Scott Pruitt denies he meets with ‘polluters’ as his agency dismantles environmental safeguards

His schedule, filled with oil and coal industry meetings, begs to differ.

EPA Administrator Scott Pruitt has met regularly with officials from polluting industries since getting sworn in earlier this year. CREDIT: AP Photo/Pablo Martinez Monsivais
EPA Administrator Scott Pruitt has met regularly with officials from polluting industries since getting sworn in earlier this year. CREDIT: AP Photo/Pablo Martinez Monsivais

In an interview published Friday, Environmental Protection Agency Administrator Scott Pruitt told Time that he doesn’t spend time with “polluters,” even though almost all of his meetings since taking over as the nation’s top environmental cop have been with officials from oil, coal, and other pollution-producing companies.

Pruitt referred to these companies — as well as ranchers and farmers — as “stakeholders” with whom he hopes to partner. For the companies that he deems polluters, the EPA chief said his mission is to “prosecute” them, not “spend any time” with them. “What I’m spending time with are stakeholders who care about outcomes,” he told the outlet.

The facts don’t back up Pruitt’s claim. On March 20, for example, Pruitt met with the president and chairman of BP, the company at the center of the worst oil spill in U.S. history. The following day, he met with the president and the chairman and CEO of Chevron, the company that agreed to pay more than $180,000 in civil penalties for 26 air pollution violations at its oil refinery in Richmond, California.

Looking at the total number of environmental enforcement cases brought by the Trump administration from January through the end of July, compared to the beginning of the past three presidential administrations, environmental enforcement under Trump is also noticeably less frequent — and far less harsh — than previous administrations.

In total, the Trump administration has collected 60 percent less in civil penalties from polluters than the past three administrations over the same period of time, according to the Environmental Integrity Project.


Upon arrival at the agency, the new EPA administrator pledged a back-to-basics philosophy. That shift in agency priorities, however, appears to be geared toward letting polluting industries off the hook at the expense of cleaner air and water for Americans.

Over the first two months of his time as administrator, Pruitt did not meet with any environmental groups. E&E News obtained Pruitt’s schedule in a Freedom of Information Act request. The news organization noted that on Earth Day (April 22), the EPA put out a press release saying that Pruitt had met with the Nature Conservancy and the Audubon Society. That date range was not covered in the FOIA response.

The EPA cannot police the entire country, according to Pruitt. That’s why he believes it is important to partner with industry and other members of the regulated community. “There aren’t enough people that this agency can hire to stand on every corner in this country to look over the shoulder of all these companies and say do this or do that,” he told Time.

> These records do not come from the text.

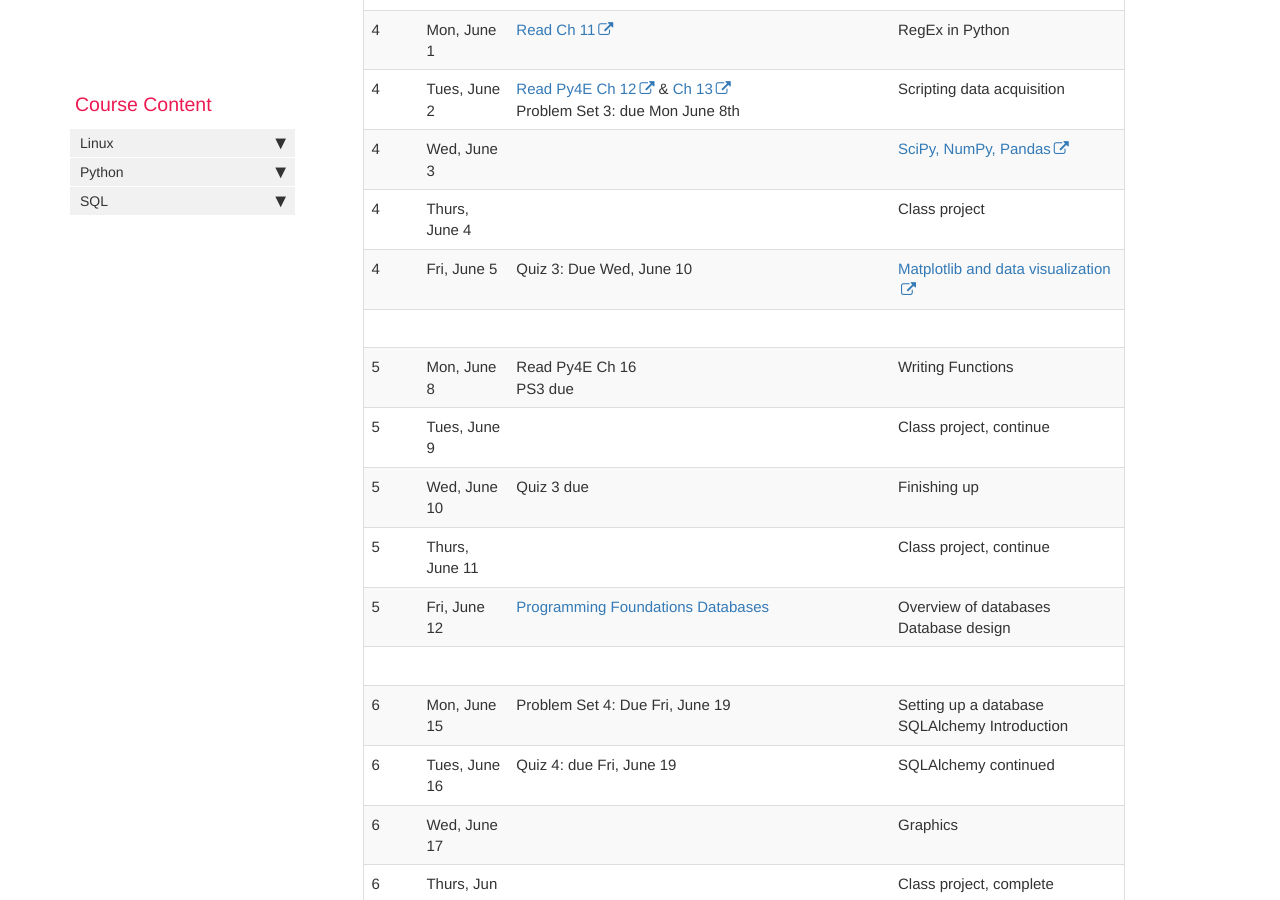
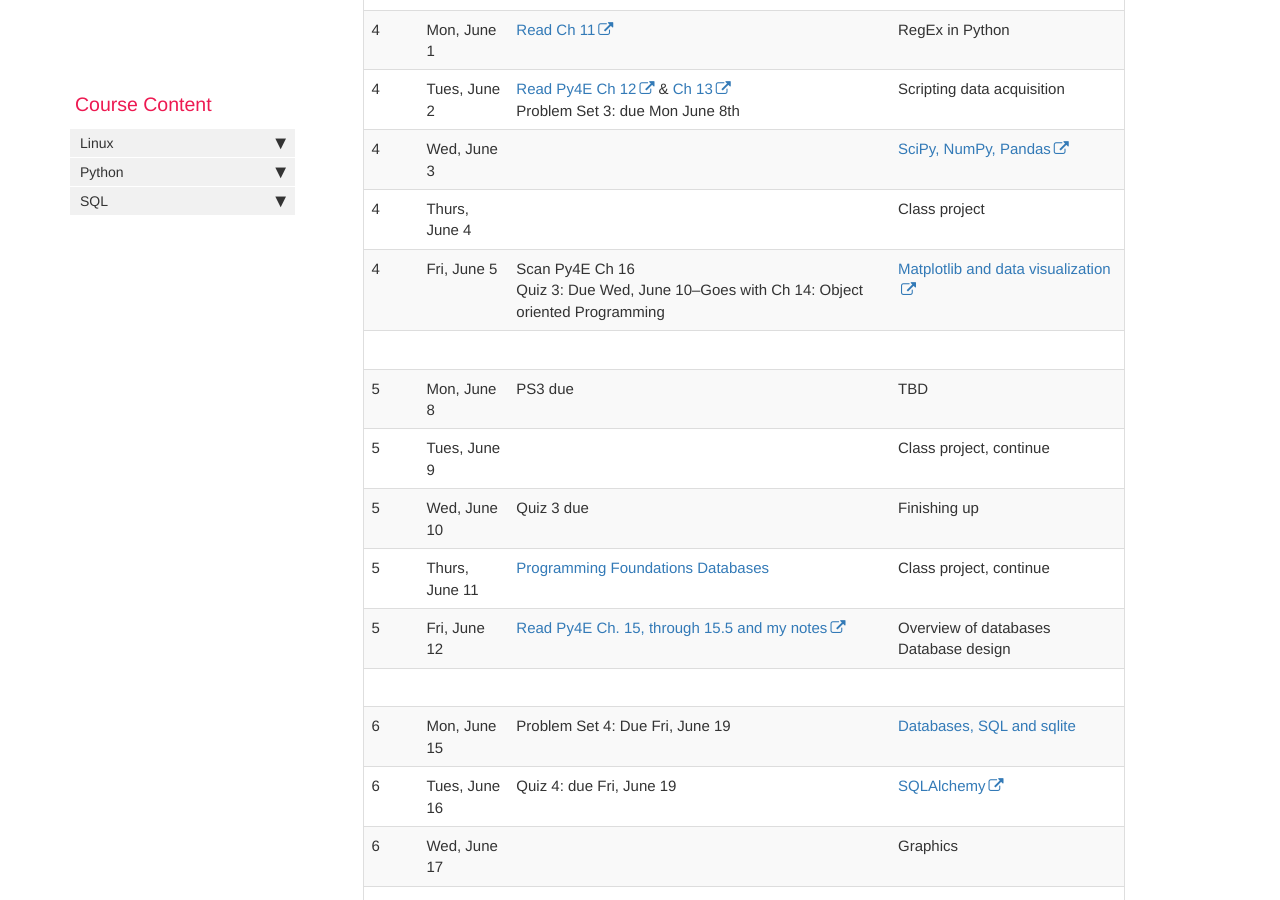
Before and after one commit to comptoolsres/comptoolsres.github.io, a Jekyll site: the page built from index.md, in a window 1280 px wide and 900 px high, scrolled down 4153 px. Built offline with Jekyll 4.4.1, drawn with Linux system fonts in a browser that asks for light colours; comment, search, counter and statistics services are not loaded.

Commit message:
update schedule

```diff
--- a/index.md
+++ b/index.md
@@ -116,16 +116,16 @@ Week | Date | Reading/Assignment |Topic |
 4 | Tues, June 2 | [Read Py4E Ch 12](https://github.com/comptoolsres/Jupyter_content/blob/master/py4e_ch12_networked.ipynb) & [Ch 13](https://github.com/comptoolsres/Jupyter_content/blob/master/py4e_ch13_web_services.ipynb) <BR> Problem Set 3: due Mon June 8th| Scripting data acquisition
 4 | Wed, June 3 || [SciPy, NumPy, Pandas](https://github.com/comptoolsres/Jupyter_content/blob/master/NumPy_SciPy_Pandas.ipynb)
 4 | Thurs, June 4 || Class project
-4 | Fri, June 5 | Quiz 3: Due Wed, June 10 | [Matplotlib and data visualization](https://github.com/comptoolsres/Jupyter_content/blob/master/Data_visualization.ipynb)
+4 | Fri, June 5 | Scan Py4E Ch 16 <BR> Quiz 3: Due Wed, June 10--Goes with Ch 14: Object oriented Programming| [Matplotlib and data visualization](https://github.com/comptoolsres/Jupyter_content/blob/master/Data_visualization.ipynb)
 |||
-5 | Mon, June 8 | Read Py4E Ch 16 <BR> PS3 due | Writing Functions
+5 | Mon, June 8 | PS3 due | TBD
 5 | Tues, June 9 || Class project, continue
 5 | Wed, June 10 |Quiz 3 due| Finishing up
-5 | Thurs, June 11 | | Class project, continue
-5 | Fri, June 12 | [Programming Foundations Databases](LinkedInLearningDatabases.md) |Overview of databases<br>Database design
+5 | Thurs, June 11 | [Programming Foundations Databases](LinkedInLearningDatabases.md)| Class project, continue
+5 | Fri, June 12 | [Read Py4E Ch. 15, through 15.5 and my notes](https://github.com/comptoolsres/Jupyter_content/blob/master/py4e_ch15_databases.ipynb) |Overview of databases<br>Database design
 |||
-6 | Mon, June 15 |Problem Set 4: Due Fri, June 19|Setting up a database <br>SQLAlchemy Introduction
-6 | Tues, June 16| Quiz 4: due Fri, June 19 |SQLAlchemy continued
+6 | Mon, June 15 |Problem Set 4: Due Fri, June 19| [Databases, SQL and sqlite](SQL_introduction.md)
+6 | Tues, June 16| Quiz 4: due Fri, June 19 |[SQLAlchemy](https://github.com/comptoolsres/Jupyter_content/blob/master/SQLAlchemy.ipynb)
 6 | Wed, June 17 | |Graphics
 6 | Thurs, Jun 18 ||Class project, complete
 6 | Friday, June 19 |Project, Quiz 4 and PS 4 due| Last day of class
```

As Oklahoma attorney general, Pruitt also maintained a close relationship with polluting industries, particularly the oil and gas industry. In 2014, the New York Times broke a story showing that Pruitt had taken a letter written by Devon Energy lawyers and sent it to the EPA on state letterhead, essentially acting as an official voice for one of his state’s biggest polluters. Devon Energy is a major natural gas producer based in Oklahoma City.

Since taking over as EPA administrator, Pruitt has also met with top executives from Southern Co., which owns one of the largest fleets of coal-fired power plants. He has had meals with the board of directors of Alliance Resources Partners, a major coal company whose CEO donated almost $2 million to Trump’s presidential campaign.


During his first two weeks in office, Pruitt also met with the president of Shell Oil. In 2013, Shell offered to pay $90 million to residents of Carson, California for widespread soil contamination. The houses in the Carson neighborhood were built in the 1960s, directly on top of a former Shell oil tank farm that had been buried.

The New York Times reported earlier this month that many of these companies “have high-profile matters pending before the agency, with potentially hundreds of dollars in regulatory costs at stake.”

Pruitt’s decision to meet with these industry officials has surprised few in the environmental community. Even before he was sworn in as administrator, League of Conservation Voters President Gene Karpinski noted,”Scott Pruitt running the EPA is like the fox guarding the henhouse.”